And I dare say it will be for you Mr. Collie and Ms. Bunker should you ever need our services.

That’s why people come to us and not to the radio studio or the local council offices when they are ill.

I am not asking for a whitewash. For a cloud cuckoo land where we dream that everything is right.

Just for some balance, where in a different world, where good news sold, “Hospital does amazing things” would be headline news every day.

There’s an appetite for good news stories…

This blog has only been going 5 days and I am already amazed at the good news you have sent about the hospitals in Worcestershire. From Sorrel Suite and Acute Stroke, to the Alex Rehab and Chaplaincy. The blog has had hundreds of views- and people have commented and sent me messages.

I honestly believe that people want to hear your good news experiences of the hospital.

So if you can spare a minute or two CONTACT ME and share your good news. I guarantee it will do everyone good.

Maybe we might even persuade the local printed press that good news sells papers too!(OK, I’ll get real again).

So if you are a patient who wants to tell your story, or a member of staff with a comment, or a community member with a point of view -then share your news.

People are waiting to hear from you!

We all know that bad news sells papers… but its not really a free press is it ?

Think of the last headlines you have seen for Wocestershire Hospitals.

To go by those you would think that our hospitals were on the verge of collapse; patients are being left in thier own excrement; nurses are just sitting at the desk on their computers, etc, etc, etc.

But nothing could be further from the truth!

So why is our experience of our local hospitals so different to that portrayed in the local papers?

Now I would defend to the death a free press (I am a lefty liberal after all) but it’s not really free, is it, if it is driven by market forces.
Of course the media have a duty to shine a spotlight on a world in which cover ups galore… but what about the good news. It get’s lost.

And so our job is to be the part the free press which is not free. To redress the balance. To put the good news on the front page. And even if only one or two read it, it’s here for all to see, with no market forces acting upon it.
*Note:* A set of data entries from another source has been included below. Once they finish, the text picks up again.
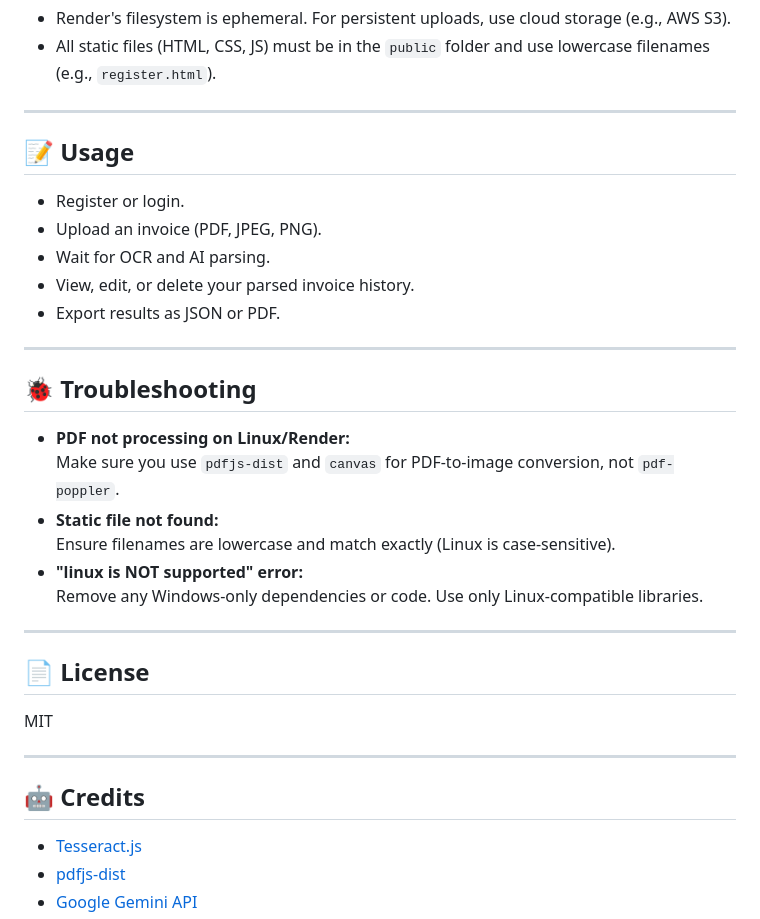
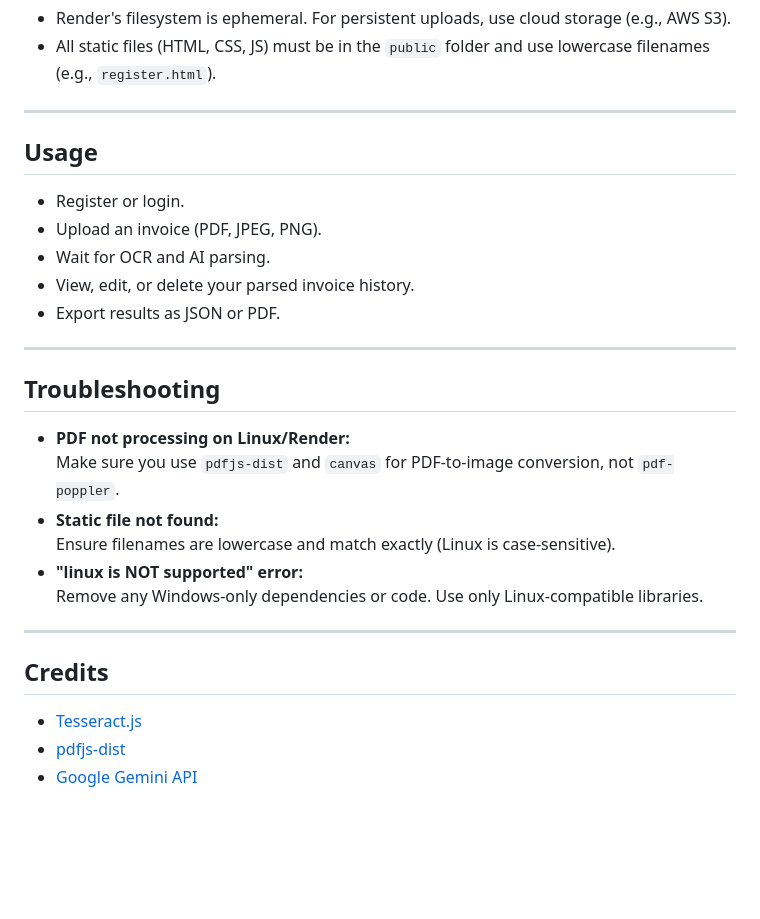
Before and after one commit to nathnaeltamirat/Smart_Invoice_Parser-AI-Powered, a Markdown page: README.md, the part around the change printed below. GitHub-like rendering; blank space fills up the shorter version.

```diff
--- a/README.md
+++ b/README.md
@@ -97,7 +97,7 @@ Visit [http://localhost:5000](http://localhost:5000)
 
 ---
 
-## 📝 Usage
+##  Usage
 
 - Register or login.
 - Upload an invoice (PDF, JPEG, PNG).
@@ -107,7 +107,7 @@ Visit [http://localhost:5000](http://localhost:5000)
 
 ---
 
-## 🐞 Troubleshooting
+## Troubleshooting
 
 - **PDF not processing on Linux/Render:**
   Make sure you use `pdfjs-dist` and `canvas` for PDF-to-image conversion, not `pdf-poppler`.
@@ -118,13 +118,9 @@ Visit [http://localhost:5000](http://localhost:5000)
 
 ---
 
-## 📄 License
 
-MIT
 
----
-
-## 🤖 Credits
+##  Credits
 
 - [Tesseract.js](https://github.com/naptha/tesseract.js)
 - [pdfjs-dist](https://github.com/mozilla/pdfjs-dist)
```
Also changed, not shown: other parts of README.md (+5 -5 lines).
Oh and it relies on you and I. The voices which really matter. The community who have an investment in our local hospitals.

So let’s redress the balance. End of sermon!